= WHAT YOU ARE ASKED TO DO =
What lines of the material below hold the string "CodeDeploy"? Copy them out.

= RECORDS PROVIDED =
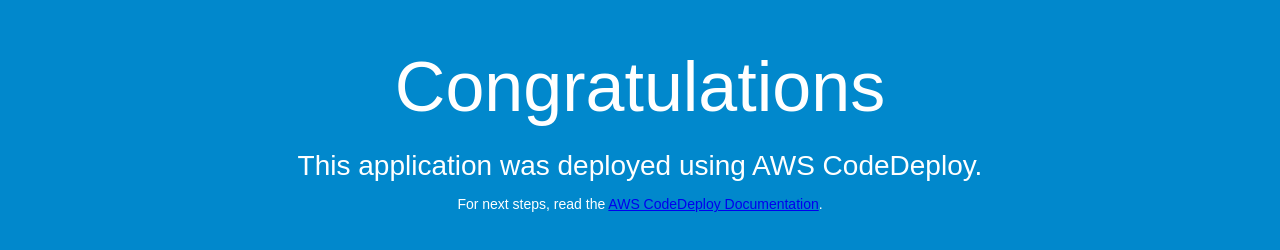
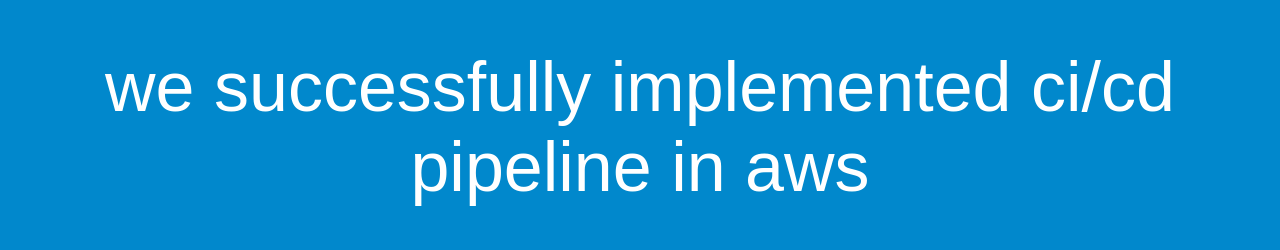
Before and after one commit to Krishna-711/webserverapp, a plain HTML site: page index.html in a window 1280 px wide. Drawn offline with Linux system fonts and the light colour scheme.

Commit message:
Update index.html

```diff
--- a/index.html
+++ b/index.html
@@ -26,9 +26,7 @@
 </head>
 <body>
   <div align="center">
-    <h1>Congratulations</h1>
-    <h2>This application was deployed using AWS CodeDeploy.</h2>
-    <p>For next steps, read the <a href="http://aws.amazon.com/documentation/codedeploy">AWS CodeDeploy Documentation</a>.</p>
+    <h1>we successfully implemented ci/cd pipeline in aws
   </div>
 </body>
 </html>
```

= WRITTEN RESPONSE =
-    <h2>This application was deployed using AWS CodeDeploy.</h2>
-    <p>For next steps, read the <a href="http://aws.amazon.com/documentation/codedeploy">AWS CodeDeploy Documentation</a>.</p>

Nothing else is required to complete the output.